Over time, Shahid Kapur has grown into a very confident actor. His performances are now effortless, which is a rare talent. He did a wonderful job in Jab We Met, and brings the same amount of maturity to his role here as Sameer Behl, which on the surface seems more frivolous. What Shahid Kapur is most popular for is his dancing and that is on full show here as well. I wouldn’t call it his best work, but there’s no arguing the fact that the boy can dance almost anyone else into the ground given the right material to work with. There are also plenty of shots of sleeveless Shahid, and shirtless Shahid, but then you didn’t expect this to be a documentary, did you? Shirt or no shirt, he is a pleasure to watch and a wonderful talent.
Genelia D’Souza is always a surprise package. She shouldn’t work. All the logical signs you look for to mark a brilliant new actress, or even a mere on-screen glamour-doll aren’t quite there. Yet, she manages to hold your attention like no one else could. Like her performance in Jaane Tu Ya Jaane Na, you come out of this not imagining anyone else being able to assay her role as Tina. Similar to Shahid Kapur in some ways, but to an even greater degeree, Genelia comes across as a normal human being, the type you walk by on the street without giving them more than a passing glance, the kind you have as friends, the very same variety that live down your street. At no point do you think of her as an actress, and that is her strength. The female lead in this film was to be played by another actress, before Genelia stepped in as late replacement. I think it’s safe to say that without her, this would be a very different movie, and nowhere as likable.
Genelia’s strengths tie closely into why I like this film. Almost everything about this film is wrong, if you measure it using a checklist of desirable elements. The plot is haphazard, there’s a major plot-twist at least once every 15 minutes, and there are too many struggling-Bollywood-actor-from-out-of-town cliches: the sceptical parents, the hand-to-mouth existence, the lucky breaks, the over-the-top glitz. It’s all there, but it’s also all fairly restrained. The hero of this piece doesn’t just wait around all day for his big break, and has a fairly consistent and mature take on life throughout the story. He does other things, he’s a delivery boy, and a dance teacher at some point in the story. Is a lot of it completely contrived? Absolutely! This is a proper Bollywood movie and doesn’t pretend otherwise. Yet, the only thing I can complain about with no reservation is the music, most of which is by Adnan Sami, and very bad. The film makes up for it with some stunning visuals, an amazing attention to detail from the director, and a very lovable quality that defies explanation. Ken Ghosh gave us some very memorable music videos with the same spirit in the 90s. I didn’t complain about those, and I’m not complaining about this either.

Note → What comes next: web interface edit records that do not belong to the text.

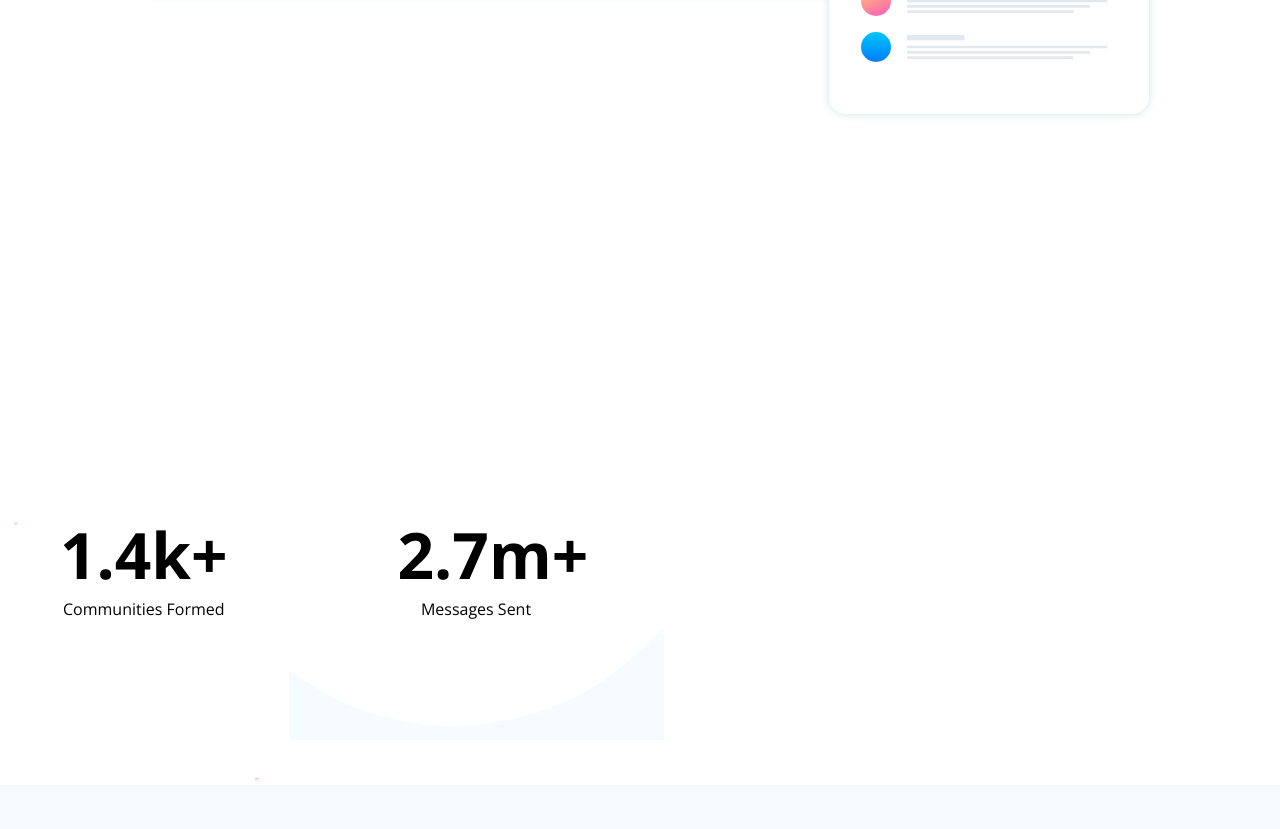
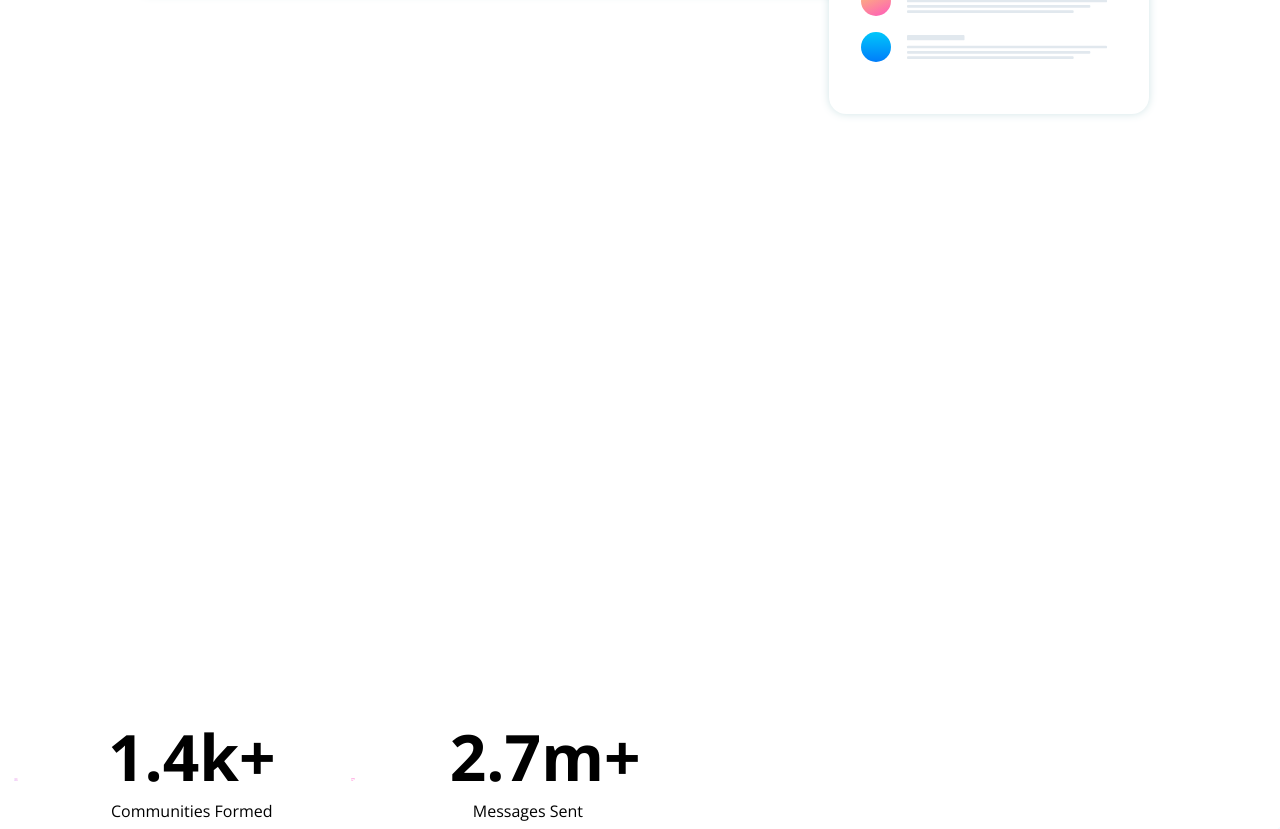
Before and after one commit to sclingan/huddle-landing-page, a plain HTML site: page index.html in a window 1280 px wide. Shown: the part 1460-2289 px from the top of the page. Drawn offline with nearby package versions, Linux system fonts and the light colour scheme.

Commit message:
adding semantic html and desktop responsive

```diff
--- a/index.css
+++ b/index.css
@@ -177,7 +177,7 @@
     margin: 0;
     padding: 0;
     display: block;
-    max-width: 100%;
+    min-width: 100%;
 }
 
 .div--text-grow {
@@ -320,18 +320,24 @@
 
     .section--stats {
         display: flex;
+        flex-direction: row;
+        gap: 3rem;
+        align-items: baseline;
     }
 
     .section--grow {
         display: flex;
+        flex-direction: row-reverse;
     }
 
     .section--flowing {
         display: flex;
+        flex-direction: row;
     }
 
     .section--users {
         display: flex;
+        flex-direction: row-reverse;
     }
 
 }
--- a/index.html
+++ b/index.html
@@ -47,7 +47,7 @@
   <img src="./images/screen-mockups.svg" alt="screen mockups showing full screen and mobile sizes">
 
   <section class="section--stats">
-    <div class="div--icon-comunities">
+    <div class="div--icon-communities">
       <img src="./images/icon-communities.svg" class="icon" alt="commuities icon">
     </div>
 
@@ -63,9 +63,10 @@
     <div class="div--text-stats">
       <h2 class="h2--messages">2.7m+</h2>
       <p class="p--text-stats">Messages Sent</p>
-      <img src="./images/bg-section-top-mobile-1.svg" class="wave">
+      <!-- <img src="./images/bg-section-top-mobile-1.svg" class="wave"> -->
     </div>
   </section>
+      <img src="./images/bg-section-top-mobile-1.svg" class="wave">
 
   <section class="section--grow">
     <div class="div--illustration-grow">
@@ -78,8 +79,9 @@
      Think of the insightful conversations you miss out on with a feedback form.
   </p>
  </div>
+ <!-- <img src="./images/bg-section-bottom-mobile-1.svg" class="wave"> -->
+  </section>
  <img src="./images/bg-section-bottom-mobile-1.svg" class="wave">
-  </section>
 
   <section class="section--flowing">
     <div class="div--illustration-flowing">
@@ -94,9 +96,10 @@
     </div>
   </section>
 
+    <img src="./images/bg-section-top-mobile-2.svg" class="wave">
 
   <section class="section--users">
-    <img src="./images/bg-section-top-mobile-2.svg" class="wave">
+    <!-- <img src="./images/bg-section-top-mobile-2.svg" class="wave"> -->
     <div class="div--illustration-users">
       <img src="./images/illustration-your-users.svg" alt="your users illustration">
     </div>
@@ -107,8 +110,9 @@
         once signed in to your app, your users can start chatting immediately.
      </p>
     </div>
+    <!-- <img src="./images/bg-section-bottom-mobile-2.svg" class="wave"> -->
+  </section>
     <img src="./images/bg-section-bottom-mobile-2.svg" class="wave">
-  </section>
 
   <section class="footer--info">
     <h2>Ready To Build Your Community?</h2>
```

This film gets its title from a popular phrase in colloquial Hindi. Literally translated, Chance Pe Dance means to dance on chance. What it implies is to seize the moment, to make the best of an opportunity. As with the phrase, Chance Pe Dance is a movie that has a lot more to it than the sum of its many imperfect parts. It is very much about seizing the moment, making the best of the opportunities life offers, and generally about working at it relentlessly, even when the path seems unclear. All this, wrapped in a very endearing and human package. Enjoying Chance Pe Dance depends on seeing the forest for the trees, and it succeeded in bypassing my filters for film-trope and flaws by being a likable whole. If you only see the individual trees, you’re in for a disappointment. But I saw the forest, and I loved it.